The Sponsor Trap
As the sponsor company, you may be resistant to some of the ideas presented in this article. For the sake of your clinical trial, please read on with an open mind. In this article we discuss what not to do when working with sites, to ensure your trial has a smooth execution. The “Sponsor Trap” describes the mindset that sites work for you and your study, rather than recognizing that you and your study are competing for sites’ time and attention alongside many other studies. Don’t fall into the Sponsor Trap. Rather than nagging and micromanaging site staff, be upfront about the needs and burden of your study, and strive to give sites the best experience possible.
Here are some general principles to help you avoid falling into the Sponsor Trap:
- Your study is one of approximately a dozen that each coordinator is working on. Said differently, there may be only a few hours a week that coordinators can dedicate to your study -- and those hours will occur only when their schedule allows. How can you make your coordinators feel as supported as possible, at the time(s) they need your support? Are you being respectful of their time by minimizing your ask?
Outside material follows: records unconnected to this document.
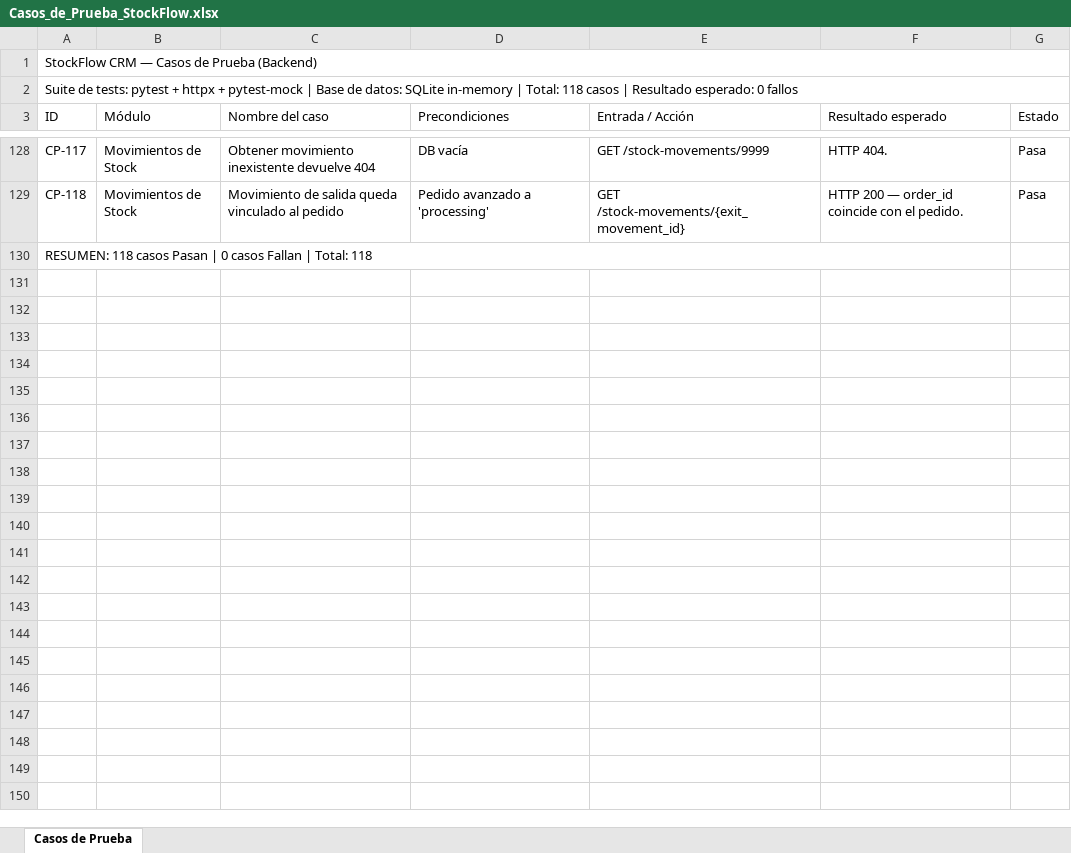
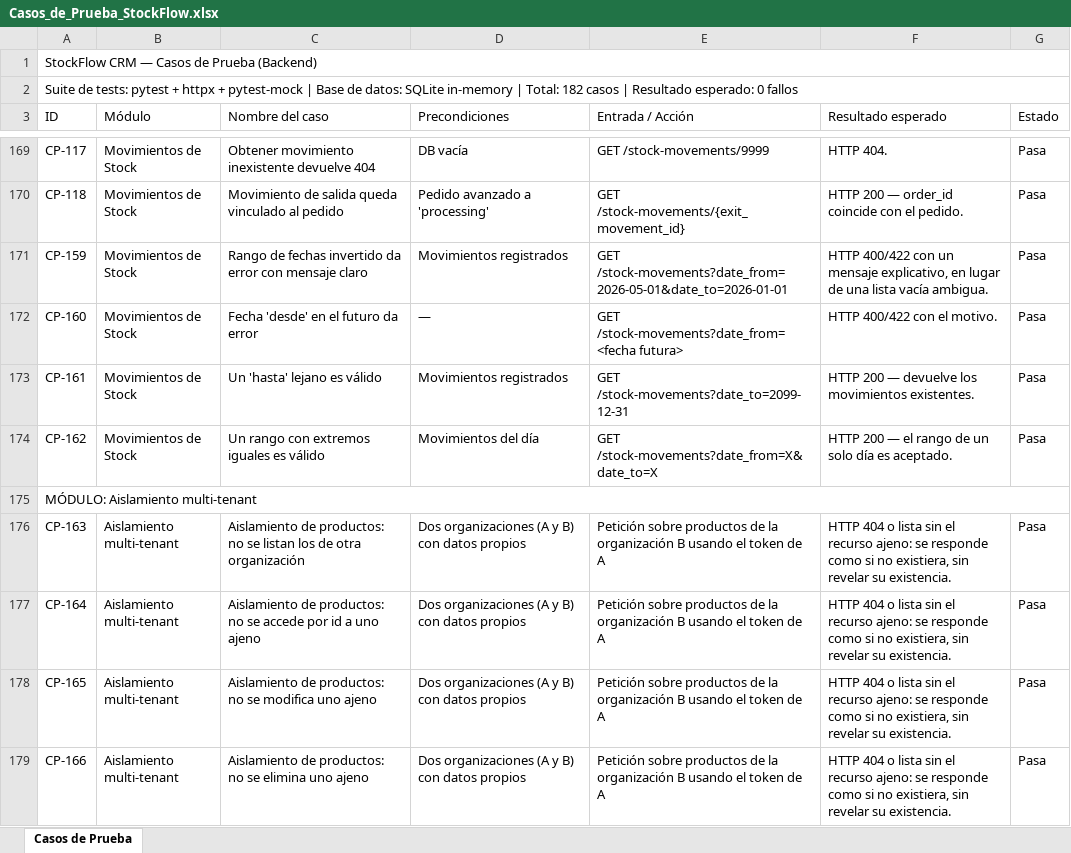
Before and after one commit to merbeni/stockflow-crm, an Excel workbook: stockflow-crm/docs/test-cases/Casos_de_Prueba_StockFlow.xlsx, sheet Casos de Prueba, drawn as a sheet; only a part is shown, gaps mark what is left out; values as stored, in another font and other column widths than the file's, no cell formats; removed rows and columns are numbered as before the commit, all else as after; the diff covers the shown part only; the diff names each change by its address in the sheet, - before the commit and + after, or states it on an @@ line.

```diff
--- a/stockflow-crm/docs/test-cases/Casos_de_Prueba_StockFlow.xlsx (sheet Casos de Prueba)
+++ b/stockflow-crm/docs/test-cases/Casos_de_Prueba_StockFlow.xlsx (sheet Casos de Prueba)
-A2 (ID): …| Total: 118 casos |…
+A2 (ID): …| Total: 182 casos |…
+row 171: CP-159 | Movimientos de Stock | Rango de fechas invertido da error con mensaje claro | Movimientos registrados | GET /stock-movements?date_from=2026-05-01&date_to=2026-01-01 | HTTP 400/422 con un mensaje explicativo, en lugar de una lista vacía ambigua. | Pasa
+row 172: CP-160 | Movimientos de Stock | Fecha 'desde' en el futuro da error | — | GET /stock-movements?date_from=<fecha futura> | HTTP 400/422 con el motivo. | Pasa
+row 173: CP-161 | Movimientos de Stock | Un 'hasta' lejano es válido | Movimientos registrados | GET /stock-movements?date_to=2099-12-31 | HTTP 200 — devuelve los movimientos existentes. | Pasa
+row 174: CP-162 | Movimientos de Stock | Un rango con extremos iguales es válido | Movimientos del día | GET /stock-movements?date_from=X&date_to=X | HTTP 200 — el rango de un solo día es aceptado. | Pasa
-A175 (ID): RESUMEN: 118 casos Pasan | 0 casos Fallan | Total: 118
+A175 (ID): MÓDULO: Aislamiento multi-tenant
-A130:F130 merged
+A175:G175 merged
+row 176: CP-163 | Aislamiento multi-tenant | Aislamiento de productos: no se listan los de otra organización | Dos organizaciones (A y B) con datos propios | Petición sobre productos de la organización B usando el token de A | HTTP 404 o lista sin el recurso ajeno: se responde como si no existiera, sin revelar su existencia. | Pasa
+row 177: CP-164 | Aislamiento multi-tenant | Aislamiento de productos: no se accede por id a uno ajeno | Dos organizaciones (A y B) con datos propios | Petición sobre productos de la organización B usando el token de A | HTTP 404 o lista sin el recurso ajeno: se responde como si no existiera, sin revelar su existencia. | Pasa
+row 178: CP-165 | Aislamiento multi-tenant | Aislamiento de productos: no se modifica uno ajeno | Dos organizaciones (A y B) con datos propios | Petición sobre productos de la organización B usando el token de A | HTTP 404 o lista sin el recurso ajeno: se responde como si no existiera, sin revelar su existencia. | Pasa
+row 179: CP-166 | Aislamiento multi-tenant | Aislamiento de productos: no se elimina uno ajeno | Dos organizaciones (A y B) con datos propios | Petición sobre productos de la organización B usando el token de A | HTTP 404 o lista sin el recurso ajeno: se responde como si no existiera, sin revelar su existencia. | Pasa
```
Also changed, not shown: 58 added rows and 22 edited cells elsewhere in this sheet, cell formats, stockflow-crm/docs/use-cases/Casos_de_Uso_StockFlow.xlsx, 3 other files.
- Your study is one of a thousand things on the minds of investigators. While most have good intentions of enrolling into your study, you’ll have to compete for their mindshare. Can you design your device and your study to provide the smoothest and best experience possible? What makes your device/study clinically important?
- Any activity that requires the site’s time should include compensation. Think about the effort that’s required to pre-screen patients for a study with stringent inclusion/exclusion criteria. Are you compensating sites for the time it takes to pre-screen patients for your study, or erroneously expecting that other study payments (e.g., startup fees or actual enrolled subject per-visit fees) will provide compensation for this time?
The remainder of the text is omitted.